- Economic Survey and Budget for identification of different terms
NO OTHER SOURCE WHATSOEVER!! 🙂
Before answering this question, let us first take a quick look at the present formulation of the Monetary Policy.
Current Scenario: Monetary Policy of India is framed by the RBI headed by the Governor. He/She will be advised by the Deputy Governors and a Technical Advisory Committee for the Monetary Policy, but the advice rendered is not binding on the Governor.
Though the RBI doesn’t define the objectives of the monetary policy, some of them can be discerned as the following:
- Price control – inflation targeting.
- Ensuring adequate credit flow to sustain economic growth – growth targeting.
Problems with the present Monetary Policy:
- The monetary policy must go hand in hand with the fiscal policy, but often we see dissent between the two, due to the lack of adequate coordination between the government (Ministry of Finance) and the RBI. As a result the Indian economy is not realising its full potential. For example, till December 2014, the RBI refused to accept the demand of the government to lower the interest rates to stimulate the economy. Keeping aside the merits and de-merits of this decision of the RBI, the dissent between the two is evident. The government which runs on the people’s mandate should definitely have a say in the monetary policy.
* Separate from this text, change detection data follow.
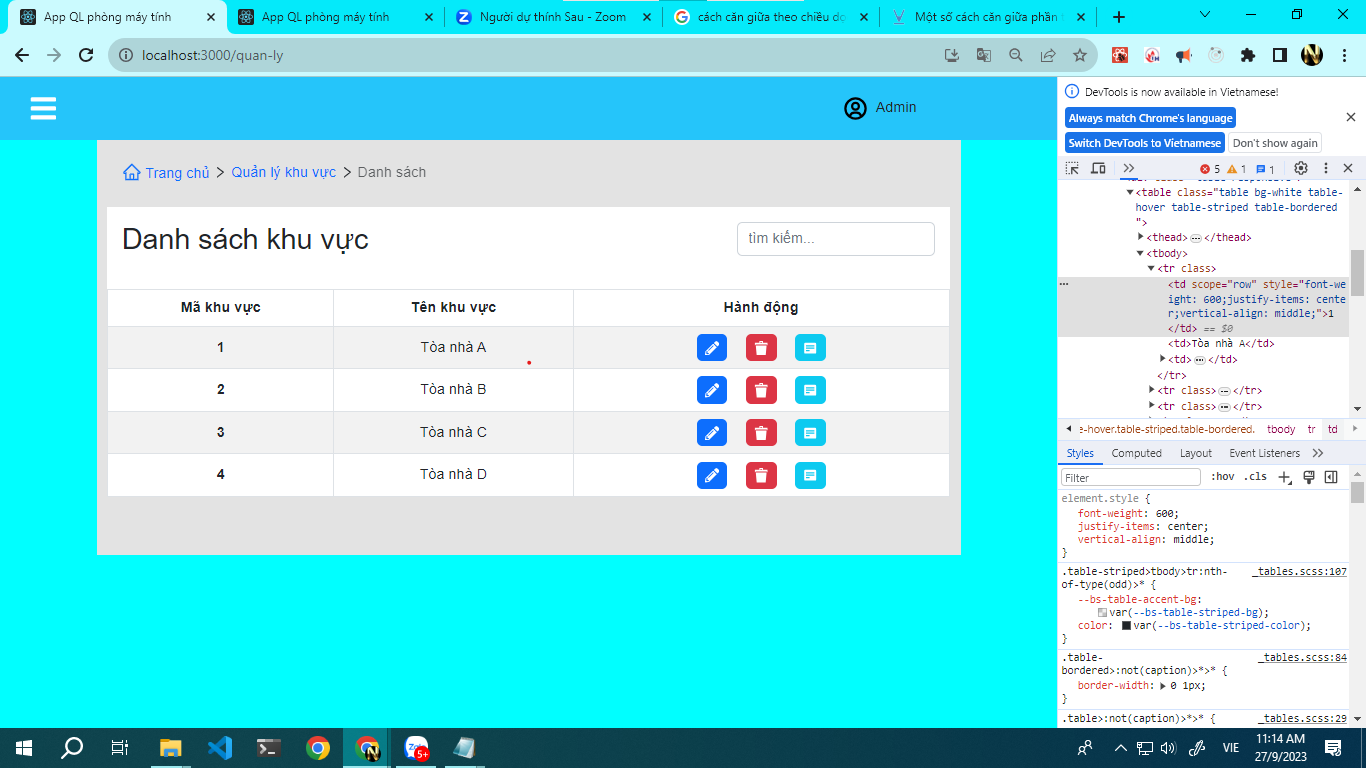
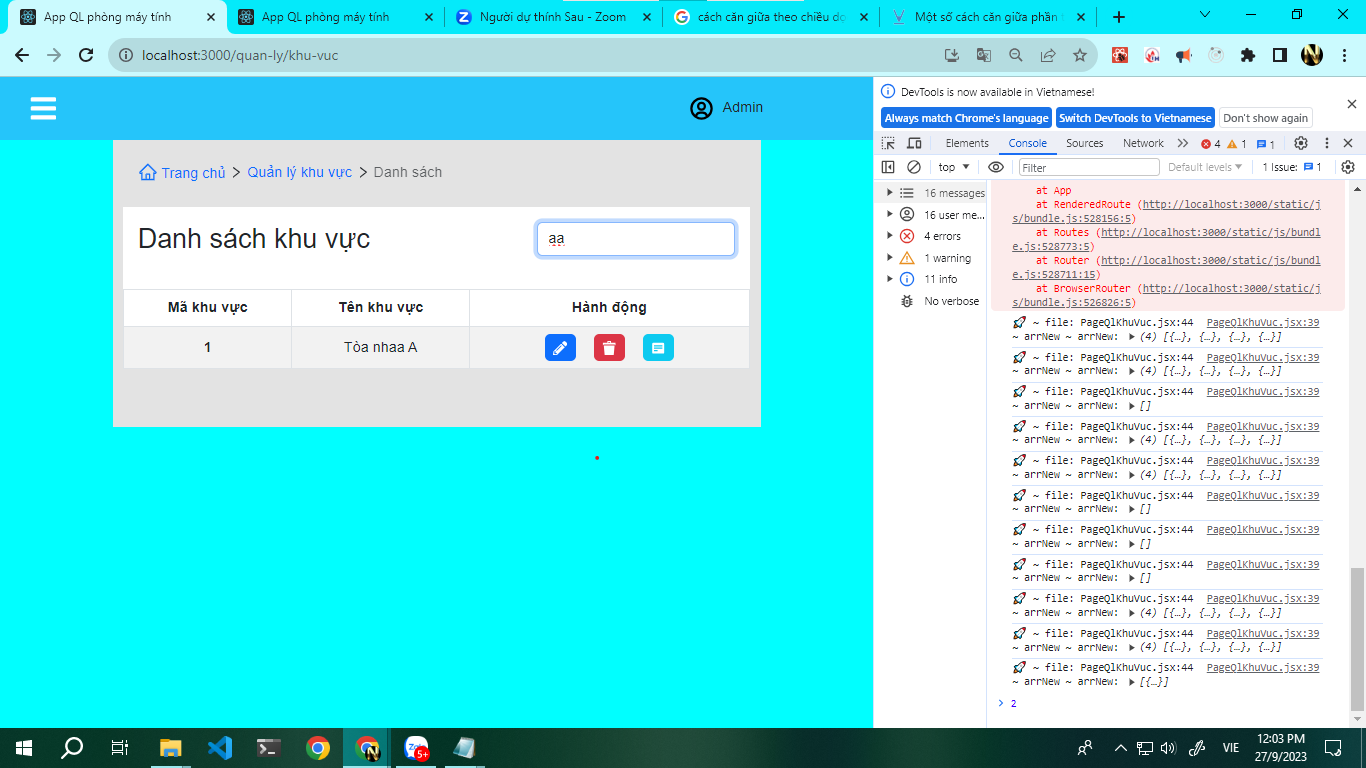
add search cho QL Khu vuc

diff --git a/src/pages/PageQuanLy/PageQlKhuVuc.jsx b/src/pages/PageQuanLy/PageQlKhuVuc.jsx
@@ -8,18 +8,38 @@ import NavTab from "../../components/common/NavTab/NavTab";
 
 const PageQlKhuVuc = (props) => {
   const dataKhuVuc = [
-    { id: 1, name: "Tòa nhà A" },
+    { id: 1, name: "Tòa nhaa A" },
     { id: 2, name: "Tòa nhà B" },
     { id: 3, name: "Tòa nhà C" },
     { id: 4, name: "Tòa nhà D" },
   ];
 
   let [arrKhuVuc, setArrKhuVuc] = useState([]);
+  let [txtSearch, setTxtSearch] = useState("");
 
   useEffect(() => {
-    setArrKhuVuc(dataKhuVuc);
-  }, []);
+    // setArrKhuVuc(dataKhuVuc);
 
+    filterData();
+  }, [txtSearch]);
+
+  //search
+  const handleSearchChange = (event) => {
+    setTxtSearch(event.target.value);
+  };
+  // Hàm tìm kiếm dựa trên giá trị của searchText
+  const filterData = () => {
+    const arrNew = dataKhuVuc.filter((item) => {
+      const search = txtSearch.toLowerCase();
+      return (
+        (item.id + "").toLowerCase().includes(search) ||
+        item.name.toLowerCase().includes(search)
+      );
+    });
+    console.log("🚀 ~ file: PageQlKhuVuc.jsx:44 ~ arrNew ~ arrNew:", arrNew);
+    setArrKhuVuc([...arrNew]);
+  };
+  //
   const renderDataKhuVuc = () => {
     // console.log("24 ---" + arrKhuVuc);
 
@@ -66,6 +86,7 @@ const PageQlKhuVuc = (props) => {
       );
     });
   };
+  //
   return (
     <div className="container">
       {/*  */}
@@ -90,6 +111,8 @@ const PageQlKhuVuc = (props) => {
                 name
                 id
                 placeholder="tìm kiếm..."
+                value={txtSearch}
+                onChange={handleSearchChange}
               />
             </div>
           </div>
- The present monetary policy holds an element of unpredictability as the guidelines of the monetary policy have not been specified. Having a predictable policy will ensure stability in the economy. Although some amount of unpredictability is required in the monetary policy, the present system swings far too much towards unpredictability. For example, the the RBI refused to lower the interest rates until Jan 2015 despite the industrial expectations of an early cut (as the inflation got tamed since June 2014).
- Also there is no adequate transparency and accountability in the formulation of the monetary policy. This needs to be addressed to improve the governance in the formulation of the monetary policy.
- Recently, the RBI accepted Urjit Patel Committee’s recommendation of adopting CPI as the nominal anchor of the monetary policy. This makes sense at a time when India is fighting the inflation, but this doesn’t make sense in the long term.
It is in this regard, several committees like Financial Sector Legislative Reforms Committee (FSLRC) and Urjit Patel Committee, have recommended the establishment of a Monetary Policy Committee to formulate the monetary policy. The monetary policy shall be formulated by this committee on the basis of majority vote and they shall be held accountable.
Composition of Monetary Policy recommended by FSLRC:
- Chairman (Governor)
- Deputy Chairman (Dt. Governor)
- 5 External full time members to be appointed by the RBI.
- 2 of them must be appointed after seeking the opinion of RBI.
- 1 representative from the government with no voting rights.
Composition of Monetary Policy recommended by Urjit Patel Committee:
- Dt. Governor
- Executive Director of the monetary policy
- 2 External full time members appointed by the RBI
Since Urjit Patel Committee was constituted by the RBI, its recommendations ensure the domination of RBI in the monetary policy 😉
No doubt, there should be greater convergence between the monetary policy and the fiscal policy. For this it would be more appropriate to ensure that the government has a say in the formulation of the monetary policy as it will ensure that the concerns of the government backed by public mandate are addressed in the formulation of the monetary policy. In this regard, the recommendations of the FSLRC would be more appropriate to be implemented.
So, yes, the government should have a say in the formulation of the Monetary Policy.